Of all the worldly passions, lust is the most intense. All other worldly passions seem to follow in its train. ~ Buddha
The emotion of love is utterly non-sexual: love is admiration. In contrast, lust is intense carnal desire.
Other than being affinitive, the possessive nature of lust puts it at considerable remove from love. Whereas love is the most positive of emotions, lust is the intimate sister to greed.
In love the other is important; in lust you are important. ~ Indian guru Rajneesh
Owing to its feel-good power, lust is the by far the most popular of negative emotions. Lust slithers under the banner of passion, which is the generalized desire for animal satisfaction, geared up by adrenaline, aspiring a dopamine remedy.
It is not the man who has little, but he who desires more that is poor. ~ Roman philosopher Seneca
Greed is desire amplified: the inevitable mental product of embracing materialism. As materialism is culturally engendered, so too greed.
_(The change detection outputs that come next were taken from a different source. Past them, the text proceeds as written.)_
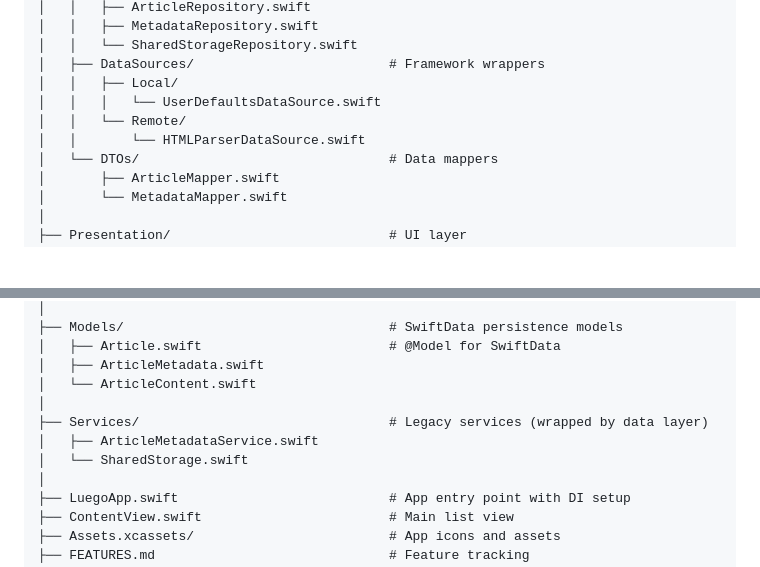
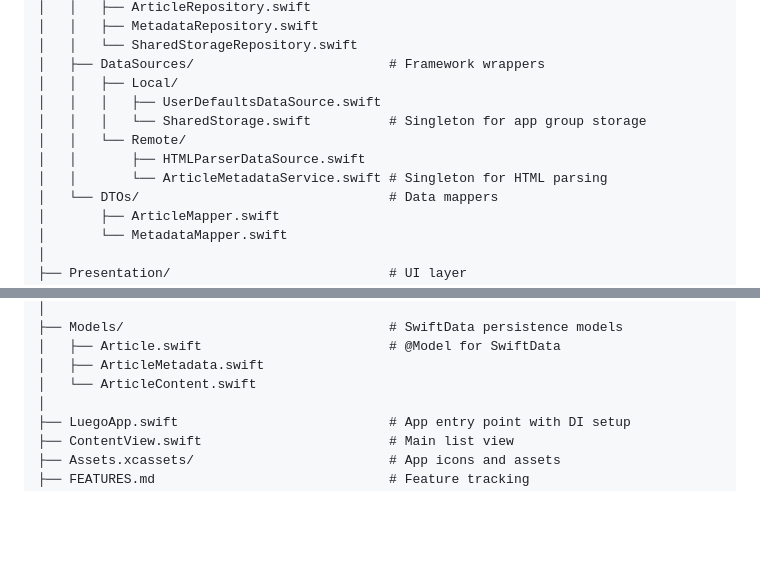
Before and after one commit to esoxjem/Luego, a Markdown page: CLAUDE.md, 2 parts joined by grey strips. Rendered like a GitHub page; blank space fills up the shorter version.

```diff
--- a/CLAUDE.md
+++ b/CLAUDE.md
@@ -74,9 +74,11 @@ Luego/
 │   │   └── SharedStorageRepository.swift
 │   ├── DataSources/                         # Framework wrappers
 │   │   ├── Local/
-│   │   │   └── UserDefaultsDataSource.swift
+│   │   │   ├── UserDefaultsDataSource.swift
+│   │   │   └── SharedStorage.swift          # Singleton for app group storage
 │   │   └── Remote/
-│   │       └── HTMLParserDataSource.swift
+│   │       ├── HTMLParserDataSource.swift
+│   │       └── ArticleMetadataService.swift # Singleton for HTML parsing
 │   └── DTOs/                                # Data mappers
 │       ├── ArticleMapper.swift
 │       └── MetadataMapper.swift
@@ -100,10 +102,6 @@ Luego/
 │   ├── Article.swift                        # @Model for SwiftData
 │   ├── ArticleMetadata.swift
 │   └── ArticleContent.swift
-│
-├── Services/                                # Legacy services (wrapped by data layer)
-│   ├── ArticleMetadataService.swift
-│   └── SharedStorage.swift
 │
 ├── LuegoApp.swift                           # App entry point with DI setup
 ├── ContentView.swift                        # Main list view
```
Also changed, not shown: ARCHITECTURE.md (+8 -10 lines).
Capitalism is a fertile breeding ground for greed.
In one having no regard for material goods beyond financial security, entertainment, and personal comfort, greed finds no ground in which to sprout. In such a person, contentment crowds out the prospect of greed.
When morality comes up against profit, it is seldom that profit loses. ~ American politician Shirley Chisholm
Jealousy & Envy
Jealousy and envy spring from comparing our lot in life with that of others. ~ American psychologist Dan Ariely
Jealousy and envy are the opposite sides of a petty coin minted by social avarice. Both emotions promote malicious glee. An envious or jealous person positively enjoys hurting the object of its attention, or when the object suffers misfortune: schadenfreude.
Jealousy lives upon suspicion; and it turns into a fury or ends as soon as it passes from suspicion to certainty. ~ François de La Rochefoucauld
Whereas jealousy is typically based upon a sense of personal possessiveness, envy may be more abstract. People who identify with a particular group, such as a sports team, company, or nation, feel schadenfreude when the rival of that group suffers a mishap which lowers its standing.
To be embarrassed is to be placed in a temporary state of suspension by the unwanted scrutiny – sometimes critical, often not – of others. It is to be involuntarily placed at the epicentre of a particular social moment. ~ English cultural historian Stuart Walton
Embarrassment arises from an awareness of a social fact in which one is riding colliding head-on with a sense of propriety. Darwin rightly pointed out that embarrassment is an emotion that feeds upon itself.
Canadian American sociologist Erving Goffman suggested that blushing and other signs of embarrassment are an evolutionary adaptation which serves as a nonverbal apology, as well as an indirect statement of moral worth. Lack of appropriate embarrassment suggests sociopathy.
Embarrassment demonstrates that an individual is at least disturbed by the fact and may prove worthy at another time. ~ Erving Goffman